Awwww man, I was hoping for egg trees and bubble tuners.
Interesting, though (to me) the premise is slightly ruined by the fact that each room's glitch is required for its solution, making them not glitches at all.
It would be interesting to see if the game could work with random glitches, user-controlled glitches, or even just being way glitchi*er* such that you don't know instantly how you're going to solve the room.
Sounds a bit reminiscent of "Bugged", a text adventure constructed around the premise of being riddled with bugs. (The first puzzle is to get out of a locked room, so you pick up the door and put it in your inventory...)
Yea, I got the same feeling. I can remember a program from way WAY back, before the mouse even, that was supposed to output the most amazing unpredictable randomness... but it was extremely predictable, having only 4-5 kinds of awesome surprises. Software that really ran on glitches would just crash.
Here's a nice glitch-centric horror game: http://gamejolt.com/games/other/i-see-you/13843/
Me and you both, friend. I still morn the loss of my beloved Glitch.
That sounds really neat. Pity I seem to have to teleport my Mac back to 1997 to be able to play it, though.
On the topic of text adventures, the most fracking brilliant one I played recently (or... at all, in the last 10 years) is Counterfeit Monkey, where you can change reality by manipulating words using (mostly illegal) high-tech devices such a letter-removing guns, homonym paddles, reversing mirrors and the like.
For example, suppose you needed to go down the highway, but have no vehicle.
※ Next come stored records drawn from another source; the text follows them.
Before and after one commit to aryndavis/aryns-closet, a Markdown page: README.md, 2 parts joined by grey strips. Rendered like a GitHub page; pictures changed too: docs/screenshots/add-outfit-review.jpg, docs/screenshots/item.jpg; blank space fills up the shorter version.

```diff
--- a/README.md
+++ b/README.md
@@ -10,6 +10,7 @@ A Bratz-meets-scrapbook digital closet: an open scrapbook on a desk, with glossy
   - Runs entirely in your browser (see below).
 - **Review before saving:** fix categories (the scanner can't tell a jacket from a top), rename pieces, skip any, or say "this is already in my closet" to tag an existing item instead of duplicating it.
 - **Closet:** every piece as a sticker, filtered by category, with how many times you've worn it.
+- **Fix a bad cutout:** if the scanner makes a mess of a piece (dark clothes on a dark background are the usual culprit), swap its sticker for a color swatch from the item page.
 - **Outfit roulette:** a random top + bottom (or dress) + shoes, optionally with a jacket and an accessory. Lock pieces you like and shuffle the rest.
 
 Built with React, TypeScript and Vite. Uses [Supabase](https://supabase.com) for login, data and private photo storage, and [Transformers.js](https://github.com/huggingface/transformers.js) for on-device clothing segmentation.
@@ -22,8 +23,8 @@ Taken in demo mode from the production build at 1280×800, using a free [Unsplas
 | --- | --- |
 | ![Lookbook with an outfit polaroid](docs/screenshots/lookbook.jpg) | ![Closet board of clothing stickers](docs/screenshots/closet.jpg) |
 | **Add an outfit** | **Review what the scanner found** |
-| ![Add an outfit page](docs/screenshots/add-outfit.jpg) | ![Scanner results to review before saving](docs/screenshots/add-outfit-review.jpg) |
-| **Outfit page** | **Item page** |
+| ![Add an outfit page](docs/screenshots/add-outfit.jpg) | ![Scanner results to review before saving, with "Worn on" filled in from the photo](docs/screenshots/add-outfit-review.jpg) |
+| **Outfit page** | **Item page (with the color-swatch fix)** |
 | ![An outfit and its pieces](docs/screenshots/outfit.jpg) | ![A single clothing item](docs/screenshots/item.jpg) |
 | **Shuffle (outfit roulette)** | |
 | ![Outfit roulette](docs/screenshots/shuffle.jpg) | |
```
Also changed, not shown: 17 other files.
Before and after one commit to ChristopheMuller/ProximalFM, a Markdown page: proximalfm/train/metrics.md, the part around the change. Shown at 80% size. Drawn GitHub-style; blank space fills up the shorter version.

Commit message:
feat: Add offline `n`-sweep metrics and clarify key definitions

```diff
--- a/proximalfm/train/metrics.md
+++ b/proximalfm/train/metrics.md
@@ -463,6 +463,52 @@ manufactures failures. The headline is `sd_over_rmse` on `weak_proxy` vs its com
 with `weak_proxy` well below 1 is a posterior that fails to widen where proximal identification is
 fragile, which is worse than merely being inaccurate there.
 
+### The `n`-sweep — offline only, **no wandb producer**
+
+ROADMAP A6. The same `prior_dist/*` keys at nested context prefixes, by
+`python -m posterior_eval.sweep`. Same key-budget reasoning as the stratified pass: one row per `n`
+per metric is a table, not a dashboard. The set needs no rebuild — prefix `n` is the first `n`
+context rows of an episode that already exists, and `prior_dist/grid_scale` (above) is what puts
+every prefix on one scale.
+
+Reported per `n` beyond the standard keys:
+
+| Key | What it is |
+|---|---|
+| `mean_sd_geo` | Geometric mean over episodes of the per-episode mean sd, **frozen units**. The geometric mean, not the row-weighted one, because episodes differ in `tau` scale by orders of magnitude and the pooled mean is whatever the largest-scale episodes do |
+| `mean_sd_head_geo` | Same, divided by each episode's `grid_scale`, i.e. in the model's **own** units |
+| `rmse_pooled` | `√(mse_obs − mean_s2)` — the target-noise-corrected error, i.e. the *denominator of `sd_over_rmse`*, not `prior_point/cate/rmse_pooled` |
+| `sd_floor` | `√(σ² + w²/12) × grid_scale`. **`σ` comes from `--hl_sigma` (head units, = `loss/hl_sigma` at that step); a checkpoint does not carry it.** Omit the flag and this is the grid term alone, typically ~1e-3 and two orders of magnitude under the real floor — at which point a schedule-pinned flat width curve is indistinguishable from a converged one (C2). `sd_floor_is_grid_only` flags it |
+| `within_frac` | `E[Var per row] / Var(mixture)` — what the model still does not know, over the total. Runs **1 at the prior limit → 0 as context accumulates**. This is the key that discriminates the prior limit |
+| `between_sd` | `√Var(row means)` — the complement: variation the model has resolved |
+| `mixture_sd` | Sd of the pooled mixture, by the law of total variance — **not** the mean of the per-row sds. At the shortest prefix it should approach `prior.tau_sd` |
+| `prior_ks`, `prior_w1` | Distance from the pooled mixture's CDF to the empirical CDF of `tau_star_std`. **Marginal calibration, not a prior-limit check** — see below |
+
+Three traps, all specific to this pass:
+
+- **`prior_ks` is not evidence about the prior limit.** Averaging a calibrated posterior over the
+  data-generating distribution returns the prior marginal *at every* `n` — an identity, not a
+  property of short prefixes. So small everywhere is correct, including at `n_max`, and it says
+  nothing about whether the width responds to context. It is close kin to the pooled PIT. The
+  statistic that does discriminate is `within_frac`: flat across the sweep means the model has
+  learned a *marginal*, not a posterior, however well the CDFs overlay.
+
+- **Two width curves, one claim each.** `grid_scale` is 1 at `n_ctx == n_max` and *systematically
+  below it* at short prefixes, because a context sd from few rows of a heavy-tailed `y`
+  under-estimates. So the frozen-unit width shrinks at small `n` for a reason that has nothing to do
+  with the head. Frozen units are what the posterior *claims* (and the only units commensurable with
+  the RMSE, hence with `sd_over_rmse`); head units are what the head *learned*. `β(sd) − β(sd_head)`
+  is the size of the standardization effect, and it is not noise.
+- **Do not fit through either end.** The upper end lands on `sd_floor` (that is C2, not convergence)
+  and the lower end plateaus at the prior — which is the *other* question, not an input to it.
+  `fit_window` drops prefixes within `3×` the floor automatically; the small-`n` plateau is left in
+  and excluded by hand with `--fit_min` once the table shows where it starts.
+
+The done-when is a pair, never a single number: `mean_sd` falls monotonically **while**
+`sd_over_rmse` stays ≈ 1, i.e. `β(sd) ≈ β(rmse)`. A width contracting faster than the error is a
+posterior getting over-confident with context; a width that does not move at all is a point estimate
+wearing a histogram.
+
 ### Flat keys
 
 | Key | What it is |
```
Fortunately, there is a chair near-by. Zap out the 'i' and you're left with a fish flopping on the ground -- a char. Zap out the 'h' and drive away in your brand-new car. (Assuming you have the keys, of course.)
Or need to remove a screw? Try ordering a vodka-orange juice drink from the local pub and using the homonym paddle.
It's extremely well-thought-out, and takes place in a very deep and believable world. (Here's a random review.)
Oops. A quick Google suggests that there may indeed be no such thing as an Alan interpeter for OS X, but you can always run the DOS version under DOSBox for OS X. Or maybe Gargoyle will work.
That also sounds nifty. Infocom made something vaguely along those lines too:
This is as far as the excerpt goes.